• [Data records]
┄┄┄┄┄┄┄┄┄┄

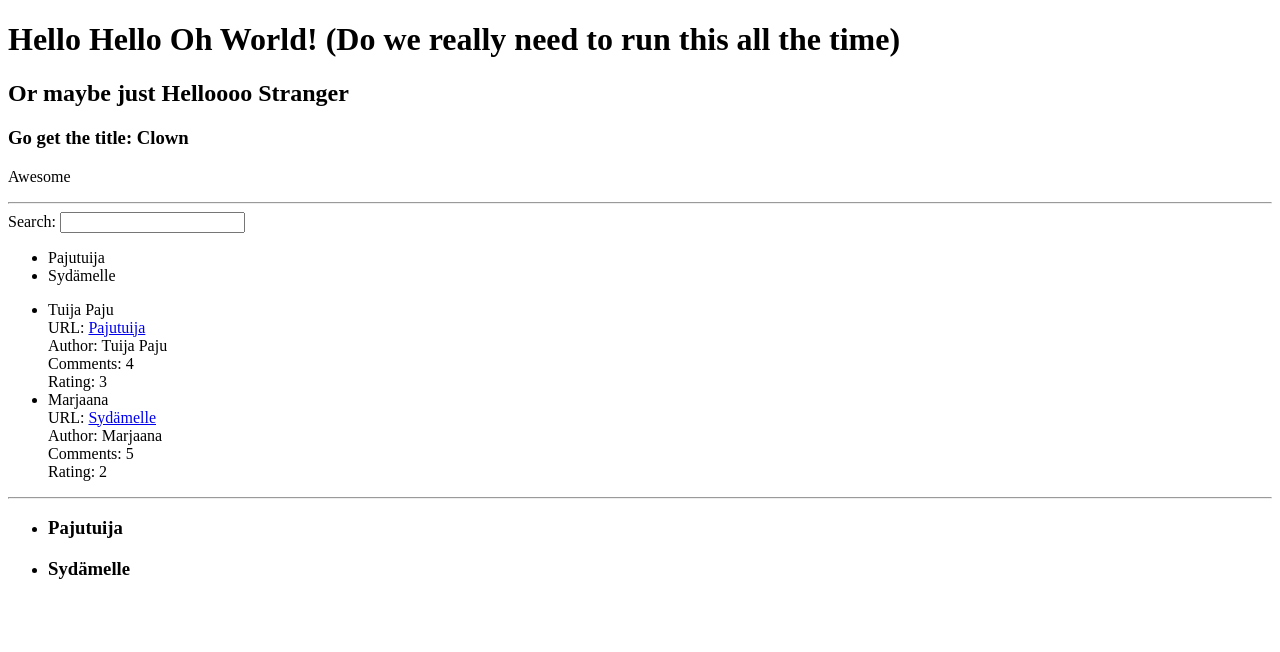
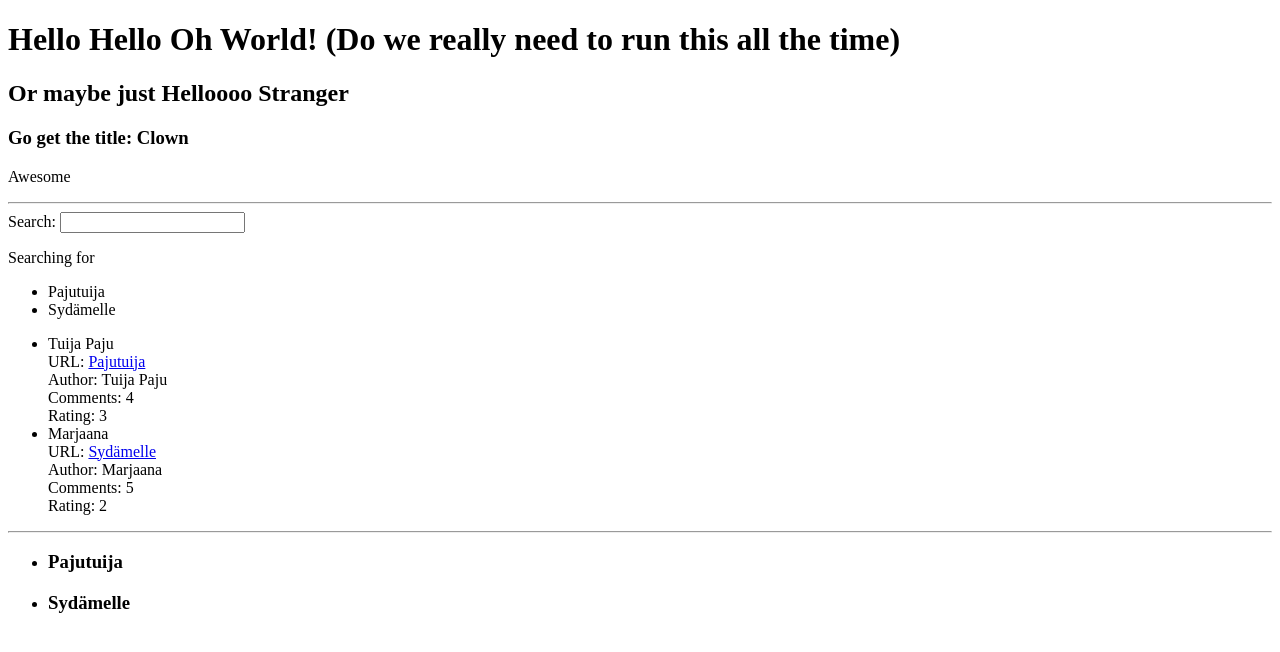
Before and after one commit to TuijaStardust/reaction, a React (Create React App) app: page / in a window 1280 px wide. Shown: the top 652 px of the page. Built offline with nearby package versions, Linux system fonts and the light colour scheme.

Commit message:
States and callback functions

```diff
--- a/src/App.js
+++ b/src/App.js
@@ -1,3 +1,5 @@
+import * as React from 'react';
+import ReactDom from 'react-dom';
 import './App.css';
 
 // Defining variables: I a variable doesn't need anything from within the function component's body
@@ -56,6 +58,9 @@ const App = () => {
     }
   ]
 
+  const handleSearch = (event) => {
+    console.log(event.target.value)
+  }
 
   return (
     <div>
@@ -66,7 +71,7 @@ const App = () => {
 
       <hr />
 
-      <Search />
+      <Search onSearch={handleSearch} />
 
       <ul>
       {sites.map(function (item) {
@@ -117,14 +122,29 @@ const Unicorn = (props) => (
 
 
 // Search component
-const Search = () => {
-  const handleChange = (event) => console.log(event.target.value)
+const Search = (props) => {
+  // Initial state
+  // first argument: this state will change
+  // second argument: function to update the state
+  const [searchTerm, setSearchTerm] = React.useState('')
+
+  const handleChange = (event) => {
+    // update state
+    setSearchTerm(event.target.value)
+    // callback function
+    props.onSearch(event)
+  }
 
   return (
     <div>
       <label htmlFor="search">Search: </label>
       <input id="search" type="text" onChange={handleChange} />
+
+      <p>
+        Searching for <strong>{searchTerm}</strong>
+      </p>
     </div>
+
   )
 }
 
```
Also changed, not shown: 1 other file (tests, documents, lock files or other folders).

┄┄┄┄┄┄┄┄┄┄

• [Required work]
Reproduce the material word for word. Skip every picture it holds.

• [Result of this task]
Before and after one commit to TuijaStardust/reaction, a React (Create React App) app: page / in a window 1280 px wide. Shown: the top 652 px of the page. Built offline with nearby package versions, Linux system fonts and the light colour scheme.

Commit message:
States and callback functions

```diff
--- a/src/App.js
+++ b/src/App.js
@@ -1,3 +1,5 @@
+import * as React from 'react';
+import ReactDom from 'react-dom';
 import './App.css';
 
 // Defining variables: I a variable doesn't need anything from within the function component's body
@@ -56,6 +58,9 @@ const App = () => {
     }
   ]
 
+  const handleSearch = (event) => {
+    console.log(event.target.value)
+  }
 
   return (
     <div>
@@ -66,7 +71,7 @@ const App = () => {
 
       <hr />
 
-      <Search />
+      <Search onSearch={handleSearch} />
 
       <ul>
       {sites.map(function (item) {
@@ -117,14 +122,29 @@ const Unicorn = (props) => (
 
 
 // Search component
-const Search = () => {
-  const handleChange = (event) => console.log(event.target.value)
+const Search = (props) => {
+  // Initial state
+  // first argument: this state will change
+  // second argument: function to update the state
+  const [searchTerm, setSearchTerm] = React.useState('')
+
+  const handleChange = (event) => {
+    // update state
+    setSearchTerm(event.target.value)
+    // callback function
+    props.onSearch(event)
+  }
 
   return (
     <div>
       <label htmlFor="search">Search: </label>
       <input id="search" type="text" onChange={handleChange} />
+
+      <p>
+        Searching for <strong>{searchTerm}</strong>
+      </p>
     </div>
+
   )
 }
 
```
Also changed, not shown: 1 other file (tests, documents, lock files or other folders).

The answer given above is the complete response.